Calliope family, we don’t talk about Andy Hepworth enough. Andy is not only our incredible Art Director for Calliope Games, but we also have him to thank for the gorgeous designs of several of our games, including Tsuro: Luxury Limited Edition. In fact, designing this elegant version of Tsuro is the reason Andy joined the team in the first place! And now here he is, *mumble* years later, heading up all of Calliope Games’s art and artists.
Andy is definitely the quietest of the Calliope team, but we got him to open up a bit and chat about the development of this incredible undertaking.
How did you wind up on this project in the first place?
The first time we ever spoke, Ray asked: Did I know Tsuro: The Game of the Path? And would I like to create an entirely new version of it? The answers to those questions were “No, and hell yes!”. It sounded like an unusual, but cool job. After many discussions with Ray, it became clear that this wasn’t going to be just any re-skin of a game, this was to be a luxury version that would take themes and ideas from the original and run with them. A wooden box, resin tiles, metal pawns. A bamboo scroll rule-set and a roll-out canvas board.

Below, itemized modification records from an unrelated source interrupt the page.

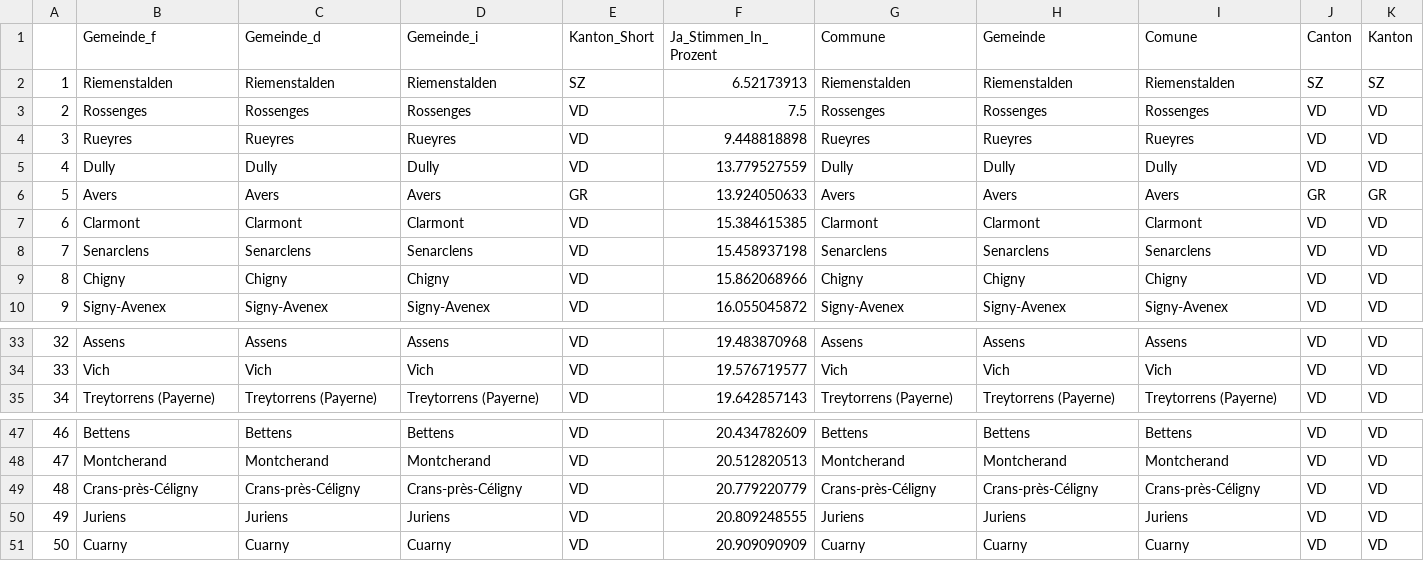
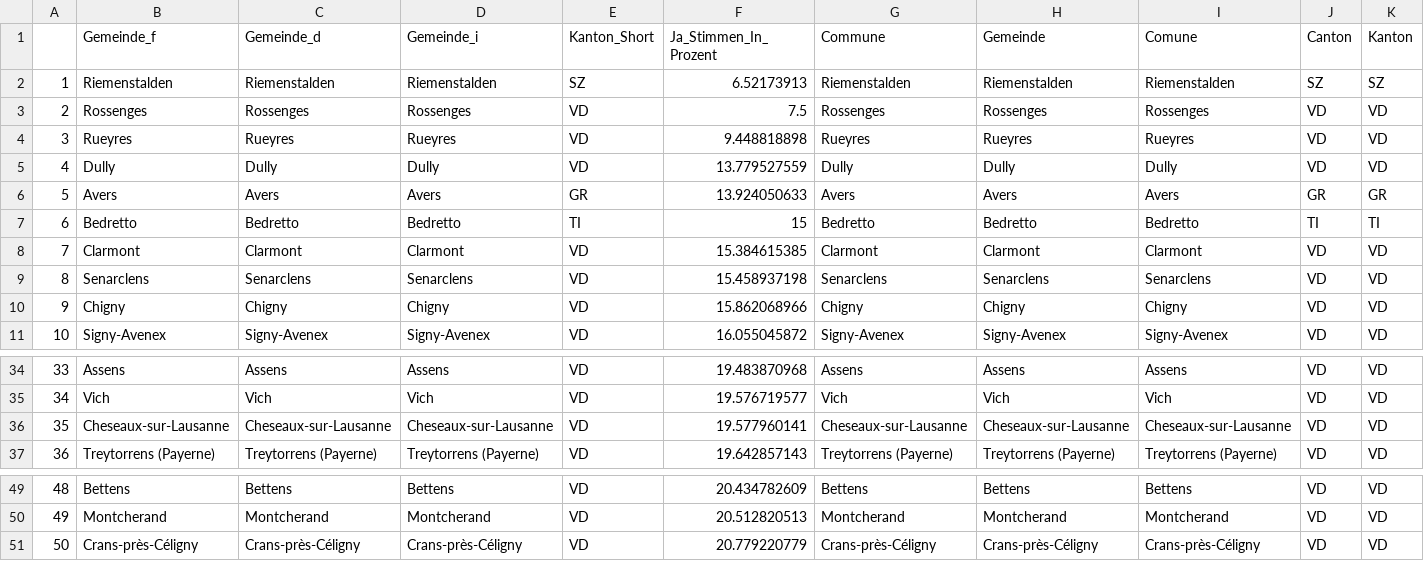
Before and after one commit to awp-finanznachrichten/lena_november2021, a CSV file: Tableaux/jug_flop.csv, drawn as a sheet; only a part is shown, gaps mark what is left out; removed rows and columns are numbered as before the commit, all else as after; rows hold the shown columns only; the diff names each change by its address in the sheet, - before the commit and + after, or states it on an @@ line.

```diff
--- a/Tableaux/jug_flop.csv
+++ b/Tableaux/jug_flop.csv
+row 7: 6 | Bedretto | Bedretto | Bedretto | TI | 15 | Bedretto | Bedretto | Bedretto | TI | TI
@@ column A renumbered between rows 8 and 51 @@
+row 36: 35 | Cheseaux-sur-Lausanne | Cheseaux-sur-Lausanne | Cheseaux-sur-Lausanne | VD | 19.577960141 | Cheseaux-sur-Lausanne | Cheseaux-sur-Lausanne | Cheseaux-sur-Lausanne | VD | VD
-row 50: 49 | Juriens | Juriens | Juriens | VD | 20.809248555 | Juriens | Juriens | Juriens | VD | VD
-row 51: 50 | Cuarny | Cuarny | Cuarny | VD | 20.909090909 | Cuarny | Cuarny | Cuarny | VD | VD
```
Also changed, not shown: Tableaux/covid_flop.csv, Tableaux/covid_top.csv, 3 other files.
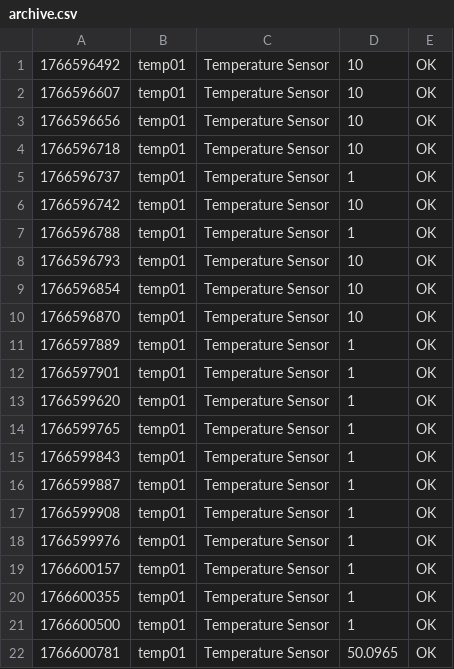
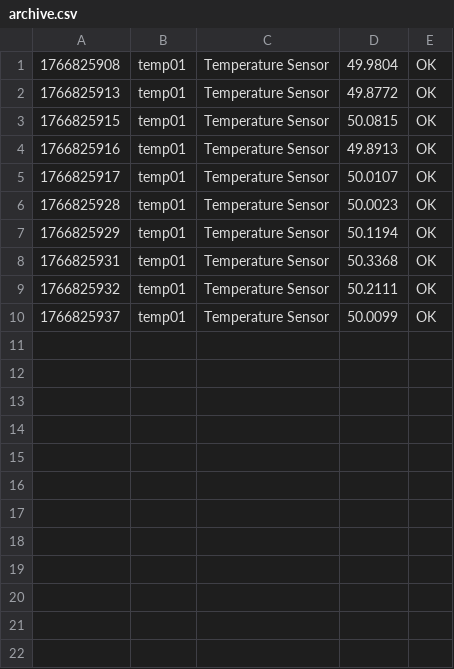
Before and after one commit to maksys2011/home-scada, a CSV file: archive/archive.csv, drawn as a sheet; only a part is shown; the diff covers the shown part only.

Commit message:
Stabilize archive read/write pipeline (CSV)

```diff
--- a/archive/archive.csv
+++ b/archive/archive.csv
@@ -1,22 +1,10 @@
-1766596492;temp01;Temperature Sensor;10;OK
-1766596607;temp01;Temperature Sensor;10;OK
-1766596656;temp01;Temperature Sensor;10;OK
-1766596718;temp01;Temperature Sensor;10;OK
-1766596737;temp01;Temperature Sensor;1;OK
-1766596742;temp01;Temperature Sensor;10;OK
-1766596788;temp01;Temperature Sensor;1;OK
-1766596793;temp01;Temperature Sensor;10;OK
-1766596854;temp01;Temperature Sensor;10;OK
-1766596870;temp01;Temperature Sensor;10;OK
-1766597889;temp01;Temperature Sensor;1;OK
-1766597901;temp01;Temperature Sensor;1;OK
-1766599620;temp01;Temperature Sensor;1;OK
-1766599765;temp01;Temperature Sensor;1;OK
-1766599843;temp01;Temperature Sensor;1;OK
-1766599887;temp01;Temperature Sensor;1;OK
-1766599908;temp01;Temperature Sensor;1;OK
-1766599976;temp01;Temperature Sensor;1;OK
-1766600157;temp01;Temperature Sensor;1;OK
-1766600355;temp01;Temperature Sensor;1;OK
-1766600500;temp01;Temperature Sensor;1;OK
-1766600781;temp01;Temperature Sensor;50.0965;OK
+1766825908;temp01;Temperature Sensor;49.9804;OK
+1766825913;temp01;Temperature Sensor;49.8772;OK
+1766825915;temp01;Temperature Sensor;50.0815;OK
+1766825916;temp01;Temperature Sensor;49.8913;OK
+1766825917;temp01;Temperature Sensor;50.0107;OK
+1766825928;temp01;Temperature Sensor;50.0023;OK
+1766825929;temp01;Temperature Sensor;50.1194;OK
+1766825931;temp01;Temperature Sensor;50.3368;OK
+1766825932;temp01;Temperature Sensor;50.2111;OK
+1766825937;temp01;Temperature Sensor;50.0099;OK
```
Also changed, not shown: 18 removed rows elsewhere in this file, 7 other files.
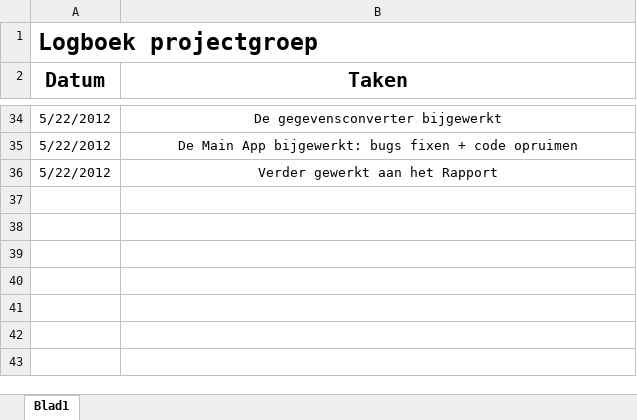
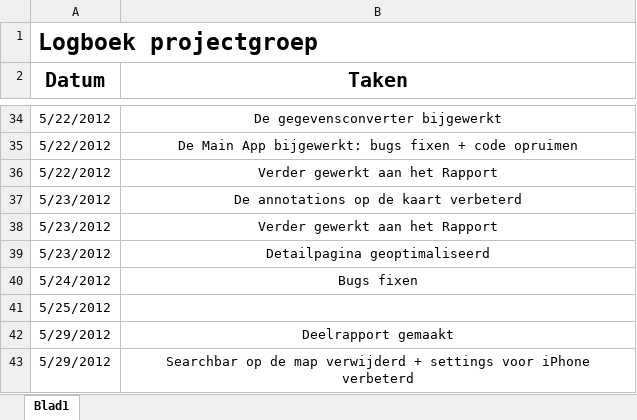
Before and after one commit to NHL-Water-Apps/Docs, an Excel workbook: Logboeken/Logboek projectgroep.xlsx, sheet Blad1, drawn as a sheet; only a part is shown, gaps mark what is left out; values as stored, in another font and other column widths than the file's, no borders; the diff names each change by its address in the sheet, - before the commit and + after, or states it on an @@ line.

```diff
--- a/Logboeken/Logboek projectgroep.xlsx (sheet Blad1)
+++ b/Logboeken/Logboek projectgroep.xlsx (sheet Blad1)
+row 37: 5/23/2012 | De annotations op de kaart verbeterd
+row 38: 5/23/2012 | Verder gewerkt aan het Rapport
+row 39: 5/23/2012 | Detailpagina geoptimaliseerd
+row 40: 5/24/2012 | Bugs fixen
+row 41: 5/25/2012
+row 42: 5/29/2012 | Deelrapport gemaakt
+row 43: 5/29/2012 | Searchbar op de map verwijderd + settings voor iPhone verbeterd
```
Also changed, not shown: Logboeken/Logboek Eddie.xlsx, 2 other files.
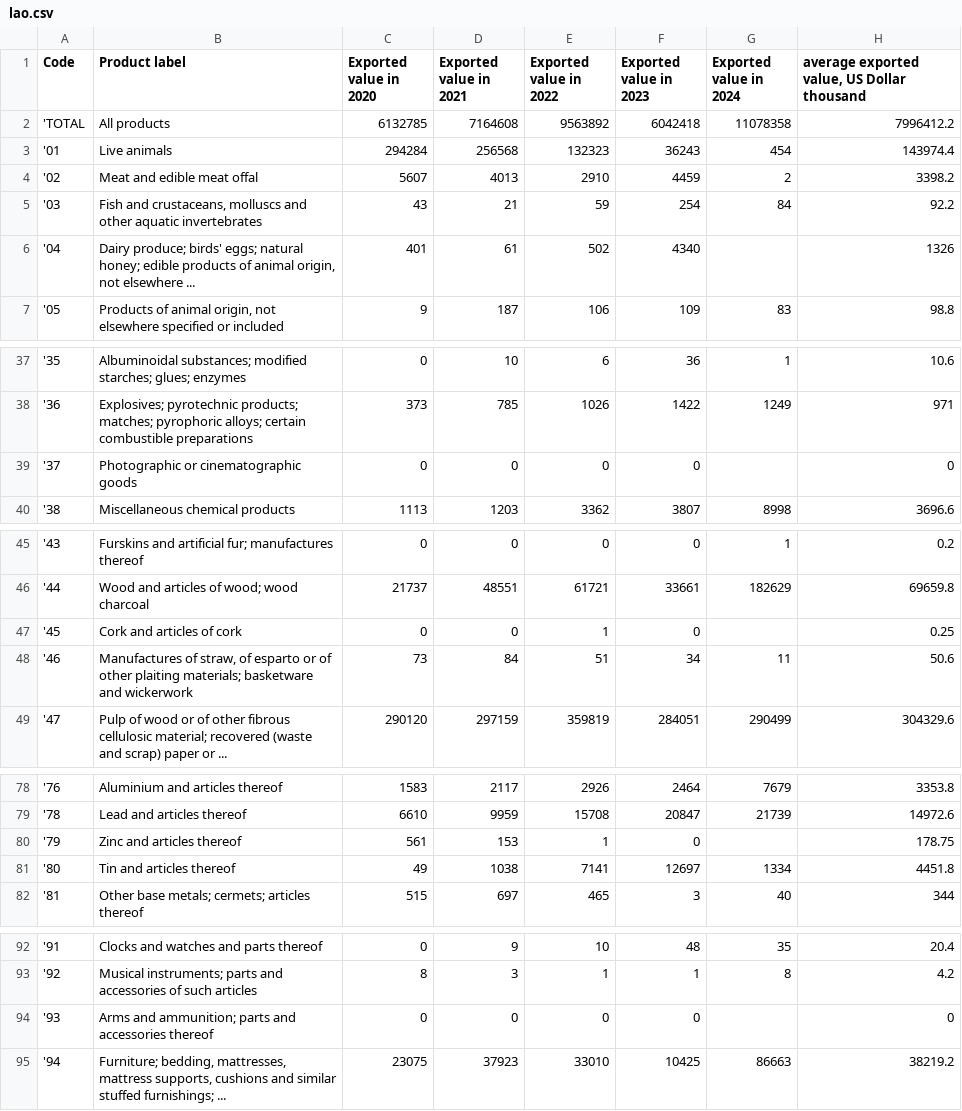
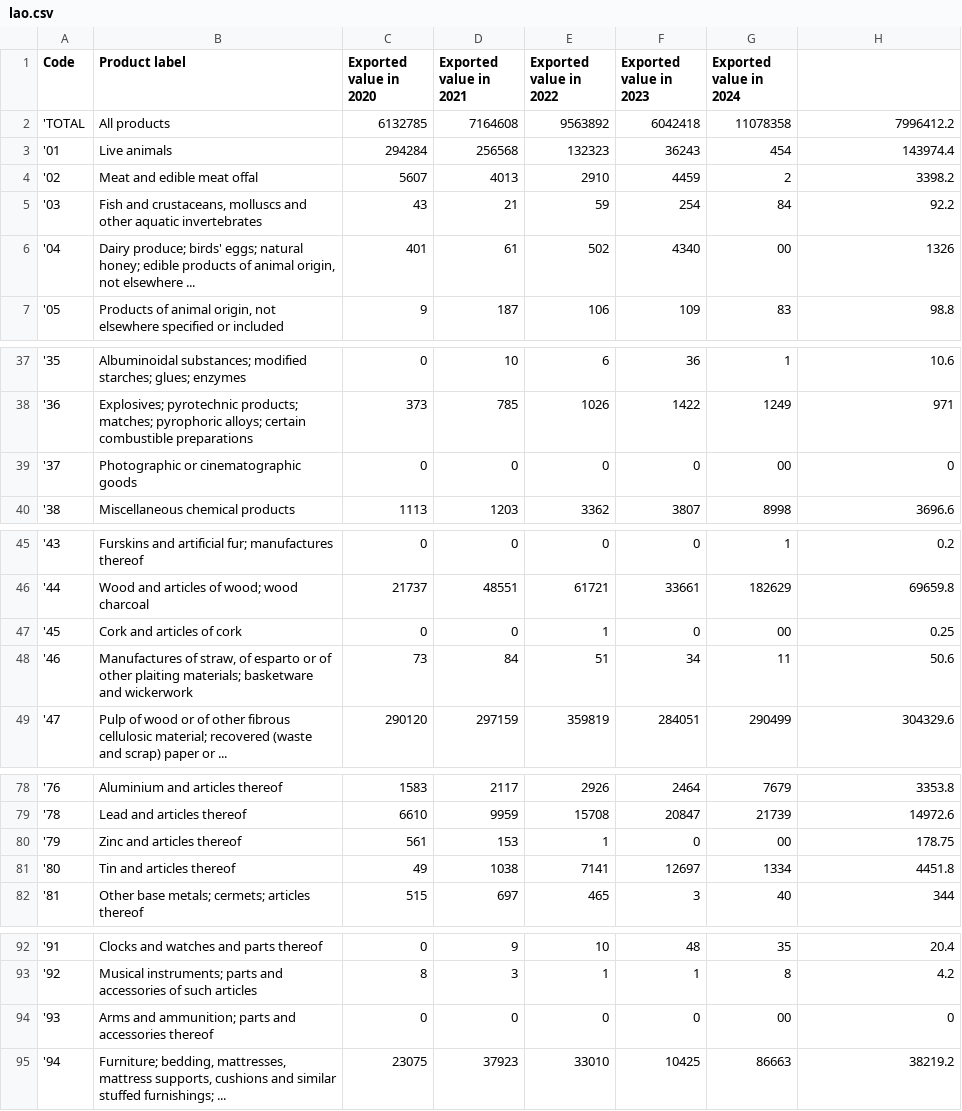
Before and after one commit to fufu-2345/RCA-RCD_calculator, a CSV file: apps/back/RCA/lao/lao.csv (was apps/back/data/lao/lao.csv), drawn as a sheet; only a part is shown, gaps mark what is left out.

Commit message:
fix data

```diff
--- a/apps/back/data/lao/lao.csv
+++ b/apps/back/RCA/lao/lao.csv
@@ -1,2 +1,2 @@
-Code,Product label,Exported value in 2020,Exported value in 2021,Exported value in 2022,Exported value in 2023,Exported value in 2024,"average exported value, US Dollar thousand"
+Code,Product label,Exported value in 2020,Exported value in 2021,Exported value in 2022,Exported value in 2023,Exported value in 2024,
 'TOTAL,All products,6132785,7164608,9563892,6042418,11078358,7996412.2
@@ -5,3 +5,3 @@
 '03,"Fish and crustaceans, molluscs and other aquatic invertebrates",43,21,59,254,84,92.2
-'04,"Dairy produce; birds' eggs; natural honey; edible products of animal origin, not elsewhere ...",401,61,502,4340,,1326
+'04,"Dairy produce; birds' eggs; natural honey; edible products of animal origin, not elsewhere ...",401,61,502,4340,00,1326
 '05,"Products of animal origin, not elsewhere specified or included",9,187,106,109,83,98.8
@@ -38,3 +38,3 @@
 '36,Explosives; pyrotechnic products; matches; pyrophoric alloys; certain combustible preparations,373,785,1026,1422,1249,971
-'37,Photographic or cinematographic goods,0,0,0,0,,0
+'37,Photographic or cinematographic goods,0,0,0,0,00,0
 '38,Miscellaneous chemical products,1113,1203,3362,3807,8998,3696.6
@@ -46,3 +46,3 @@
 '44,Wood and articles of wood; wood charcoal,21737,48551,61721,33661,182629,69659.8
-'45,Cork and articles of cork,0,0,1,0,,0.25
+'45,Cork and articles of cork,0,0,1,0,00,0.25
 '46,"Manufactures of straw, of esparto or of other plaiting materials; basketware and wickerwork",73,84,51,34,11,50.6
@@ -79,3 +79,3 @@
 '78,Lead and articles thereof,6610,9959,15708,20847,21739,14972.6
-'79,Zinc and articles thereof,561,153,1,0,,178.75
+'79,Zinc and articles thereof,561,153,1,0,00,178.75
 '80,Tin and articles thereof,49,1038,7141,12697,1334,4451.8
@@ -93,3 +93,3 @@
 '92,Musical instruments; parts and accessories of such articles,8,3,1,1,8,4.2
-'93,Arms and ammunition; parts and accessories thereof,0,0,0,0,,0
+'93,Arms and ammunition; parts and accessories thereof,0,0,0,0,00,0
 '94,"Furniture; bedding, mattresses, mattress supports, cushions and similar stuffed furnishings; ...",23075,37923,33010,10425,86663,38219.2
```
Also changed, not shown: 1 other file.
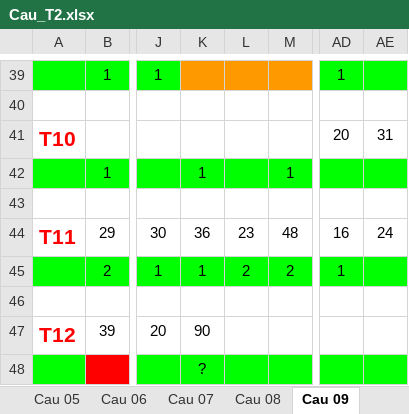
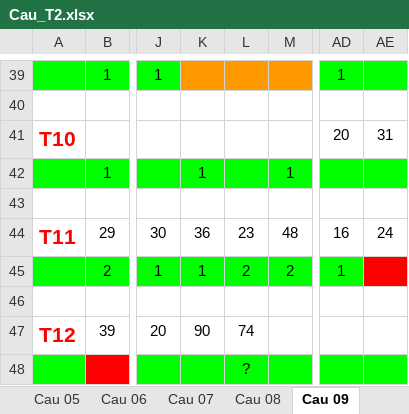
Before and after one commit to nampq/science, an Excel workbook: MakeMoney/Thong_Ke/xls/Cau_T2.xlsx, sheet Cau 09, drawn as a sheet; only a part is shown, gaps mark what is left out; values as stored, in another font and other column widths than the file's, no borders; the diff names each change by its address in the sheet, - before the commit and + after, or states it on an @@ line.

```diff
--- a/MakeMoney/Thong_Ke/xls/Cau_T2.xlsx (sheet Cau 09)
+++ b/MakeMoney/Thong_Ke/xls/Cau_T2.xlsx (sheet Cau 09)
-AE45 fill: #00FF00
+AE45 fill: #FF0000
-L47: (empty)
+L47: 74
-K48: ?
+K48: (empty)
-L48: (empty)
+L48: ?
```
Also changed, not shown: sheet Cau 04, sheet Cau 06, sheet Cau 10, sheet Cau 07, sheet Cau 13, sheet Cau 08, 3 more sheets, MakeMoney/Thong_Ke/xls/RATE 2013.xlsx, 11 other files.
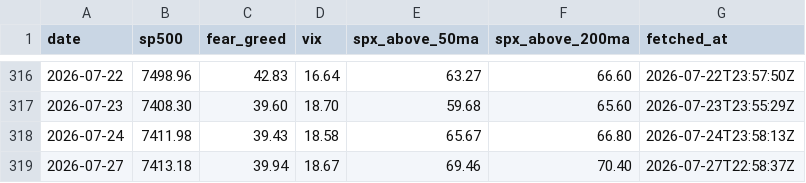
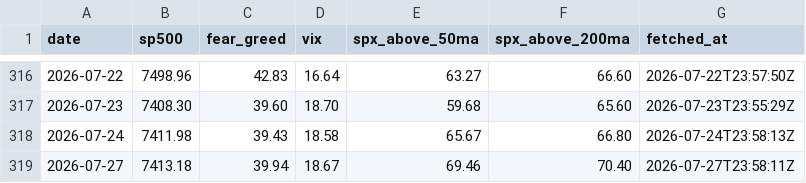
Before and after one commit to vb233/market-sentiment, a CSV file: data/snapshots.csv, drawn as a sheet; only a part is shown, gaps mark what is left out.

```diff
--- a/data/snapshots.csv
+++ b/data/snapshots.csv
@@ -318,2 +318,2 @@ date,sp500,fear_greed,vix,spx_above_50ma,spx_above_200ma,fetched_at
 2026-07-24,7411.98,39.43,18.58,65.67,66.80,2026-07-24T23:58:13Z
-2026-07-27,7413.18,39.94,18.67,69.46,70.40,2026-07-27T22:58:37Z
+2026-07-27,7413.18,39.94,18.67,69.46,70.40,2026-07-27T23:58:11Z
```
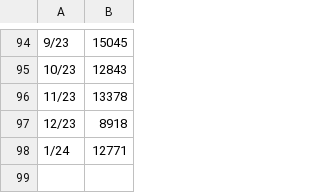
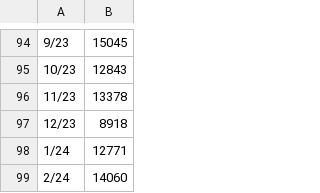
Before and after one commit to jpowell24/jpowellwebsite, a CSV file: graphing_code/HeathData-Formatted.csv, drawn as a sheet; only a part is shown, gaps mark what is left out; the diff names each change by its address in the sheet, - before the commit and + after, or states it on an @@ line.

```diff
--- a/graphing_code/HeathData-Formatted.csv
+++ b/graphing_code/HeathData-Formatted.csv
+row 99: 2/24 | 14060
```
Also changed, not shown: 3 other files.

The kind of artifact that may have been passed down from one generation to the next.
I was a freelancer at the time, so Tsuro: Luxury Limited Edition was done as a one off, but I guess I did something right in the end since I’m now the Art Director for Calliope Games!
What were your inspirations? What did you start designing first?
I’ve had a long appreciation of Japanese art, starting with manga and anime, but a year living in the country allowed me to draw upon all kinds of cultural and historic experiences that washed over me during my stays there. I think I started with the box first. I mean, that was the most important thing. You have to want to open the box, or else you don’t get to see the rest of it!
Was there ever a time you thought you couldn’t get it done? How did you overcome that?
The tricky part was designing the miniatures, and making sure each was unique but functioned as a playing piece too. I wasn’t sure we could make each one work. A lot of sketches ended on the cutting room floor, but the more I drew, the more they developed in new and initially unexpected directions. Now, however, we have physical prototypes in our hands, and artwork which had long been dormant in my brain has awoken. In the end I think we pulled it off. Then I had to do a turn-around reference for the sculptor…
How did it feel seeing your artwork come to life?
Absolutely incredible. Breathtaking. Flat fold-out designs that began as pencil sketches became digital paintings, and have now been carved from babinga wood and given a lustre and feel that I could not have anticipated. The roundel of the dragon and phoenix is both embroidered on a lustrous bag for the tiles and rendered as an ancient canvas playing surface for the game board. The tiles have been etched and finished to resemble the original stone texture that formed the basis for tile designs. Even the bamboo scroll – an idea that seemed too ambitious to make reality – has found form and further evokes what I certainly hope will be a timeless version of Tsuro.